    Google AdSense Host APIThis service allows you to sign up for or associate a Google AdSense account with HubPages, so that you can earn money from ads on your articles. No data is shared unless you engage with this feature. (Privacy Policy)
    Google YouTubeSome articles have YouTube videos embedded in them. (Privacy Policy)
    VimeoSome articles have Vimeo videos embedded in them. (Privacy Policy)
    PaypalThis is used for a registered author who enrolls in the HubPages Earnings program and requests to be paid via PayPal. No data is shared with Paypal unless you engage with this feature. (Privacy Policy)
    Facebook LoginYou can use this to streamline signing up for, or signing in to your Hubpages account. No data is shared with Facebook unless you engage with this feature. (Privacy Policy)

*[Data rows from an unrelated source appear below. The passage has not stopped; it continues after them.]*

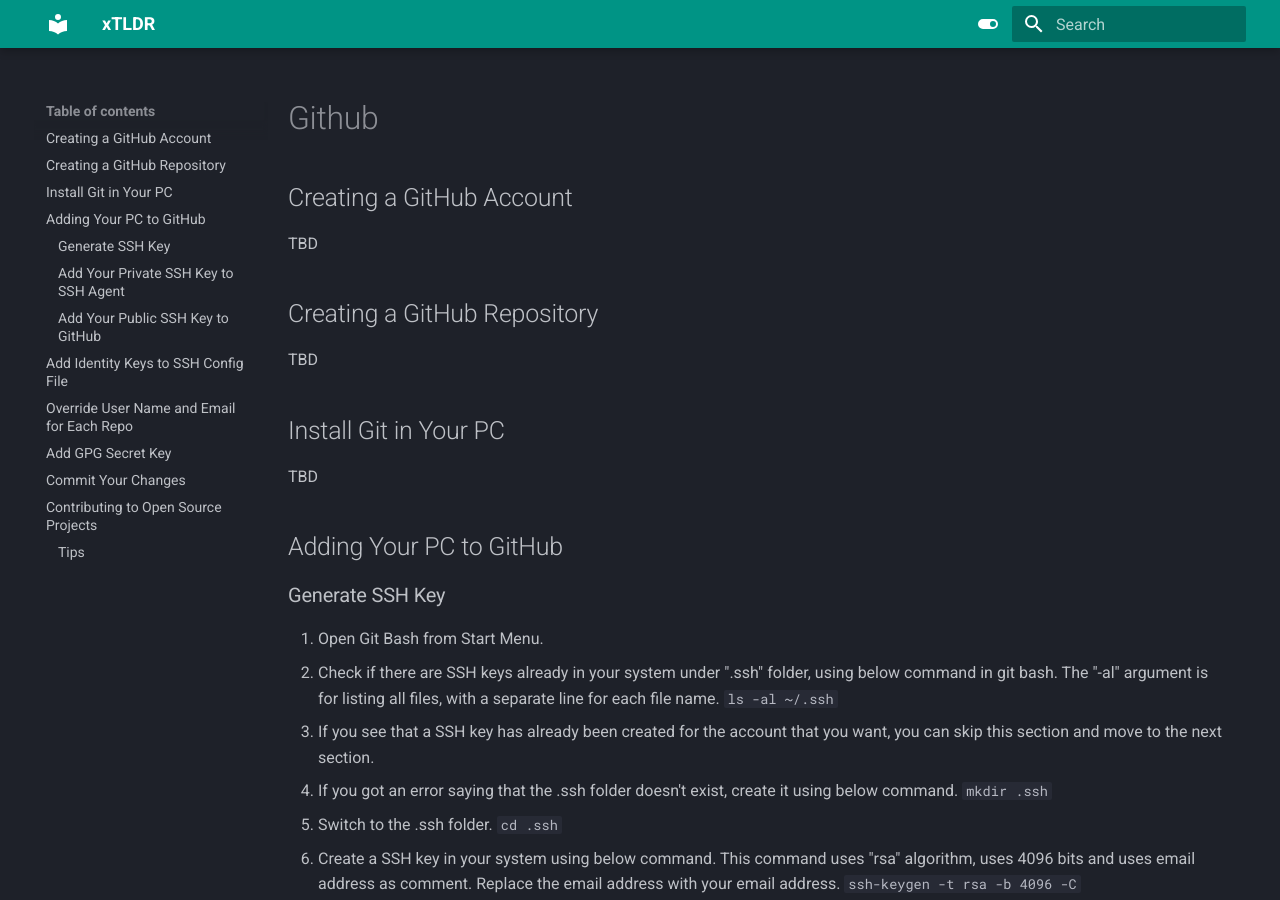
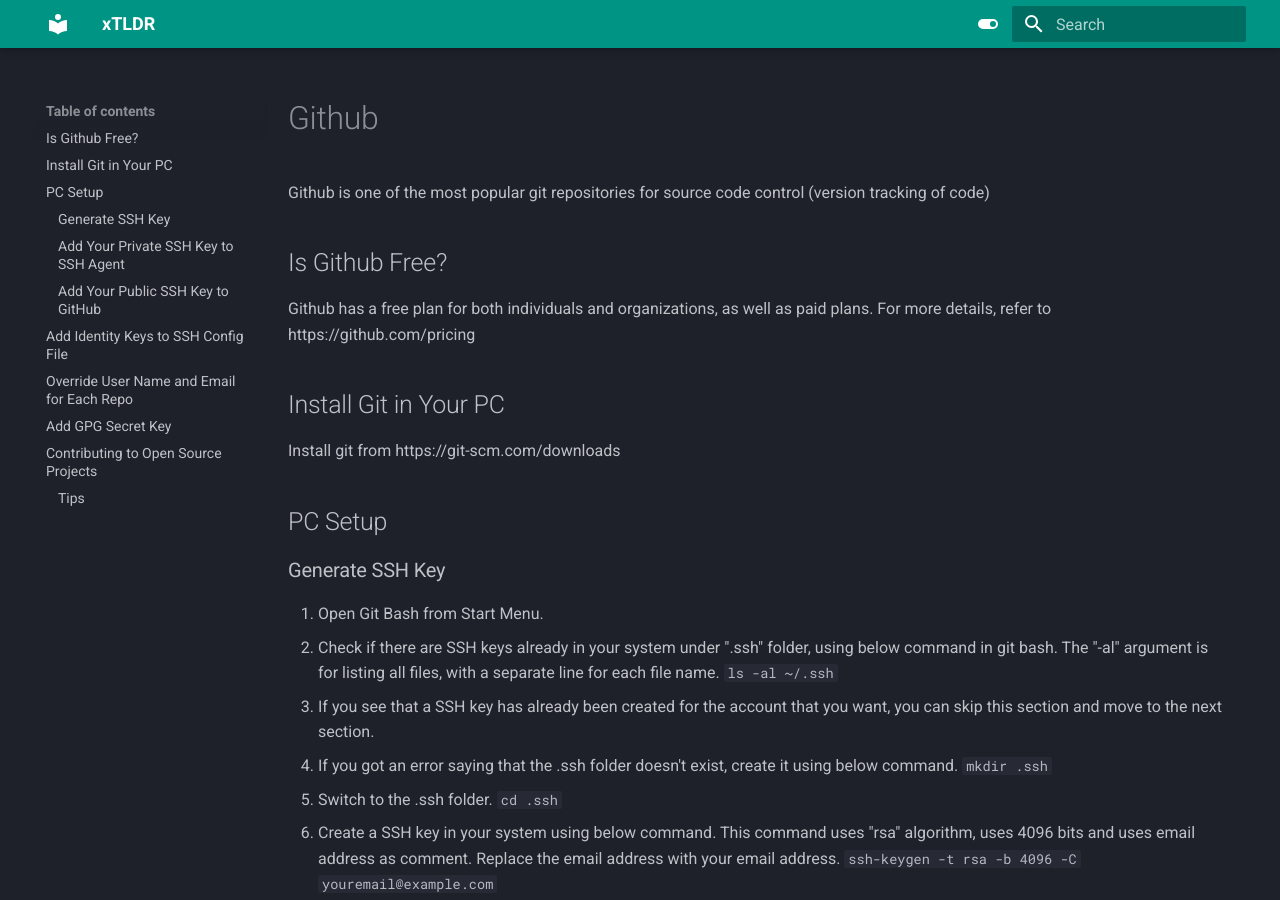
Before and after one commit to KarthikAbiram/xtldr, an MkDocs documentation site: the page built from docs/github.md, in a window 1280 px wide and 900 px high. Built offline with MkDocs 1.6.1 and Material for MkDocs 9.7.7, drawn with Linux system fonts in a browser that asks for light colours; some of the changed text lies outside the part shown.

Commit message:
docs: :memo: Added intro to github

```diff
--- a/docs/github.md
+++ b/docs/github.md
@@ -2,19 +2,16 @@
 hide:
   - navigation
 ---
-## Creating a GitHub Account
+Github is one of the most popular git repositories for source code control (version tracking of code)
 
-TBD
-
-## Creating a GitHub Repository
-
-TBD
+## Is Github Free?
+Github has a free plan for both individuals and organizations, as well as paid plans. For more details, refer to https://github.com/pricing
 
 ## Install Git in Your PC
 
-TBD
+Install git from https://git-scm.com/downloads
 
-## Adding Your PC to GitHub
+## PC Setup
 
 ### Generate SSH Key
 
@@ -80,10 +77,6 @@ error: gpg failed to sign the data`, do the below steps:
 `git config --local user.signingkey your_key`
 Use --global if you would like to apply this for systemwide.
 
-## Commit Your Changes
-
-TBD
-
 ## Contributing to Open Source Projects
 
 1. Create a fork of the repo under your account
```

    MavenThis supports the Maven widget and search functionality. (Privacy Policy)
    Google AdSenseThis is an ad network. (Privacy Policy)
    Google DoubleClickGoogle provides ad serving technology and runs an ad network. (Privacy Policy)
    Index ExchangeThis is an ad network. (Privacy Policy)
    SovrnThis is an ad network. (Privacy Policy)
    Facebook AdsThis is an ad network. (Privacy Policy)
    Amazon Unified Ad MarketplaceThis is an ad network. (Privacy Policy)
    AppNexusThis is an ad network. (Privacy Policy)
    OpenxThis is an ad network. (Privacy Policy)
    Rubicon ProjectThis is an ad network. (Privacy Policy)
    TripleLiftThis is an ad network. (Privacy Policy)
    Say MediaWe partner with Say Media to deliver ad campaigns on our sites. (Privacy Policy)
    Remarketing PixelsWe may use remarketing pixels from advertising networks such as Google AdWords, Bing Ads, and Facebook in order to advertise the HubPages Service to people that have visited our sites.
    Conversion Tracking PixelsWe may use conversion tracking pixels from advertising networks such as Google AdWords, Bing Ads, and Facebook in order to identify when an advertisement has successfully resulted in the desired action, such as signing up for the HubPages Service or publishing an article on the HubPages Service.
    Author Google AnalyticsThis is used to provide traffic data and reports to the authors of articles on the HubPages Service. (Privacy Policy)
    ComscoreComScore is a media measurement and analytics company providing marketing data and analytics to enterprises, media and advertising agencies, and publishers. Non-consent will result in ComScore only processing obfuscated personal data. (Privacy Policy)
    Amazon Tracking PixelSome articles display amazon products as part of the Amazon Affiliate program, this pixel provides traffic statistics for those products (Privacy Policy)
    ClickscoThis is a data management platform studying reader behavior (Privacy Policy)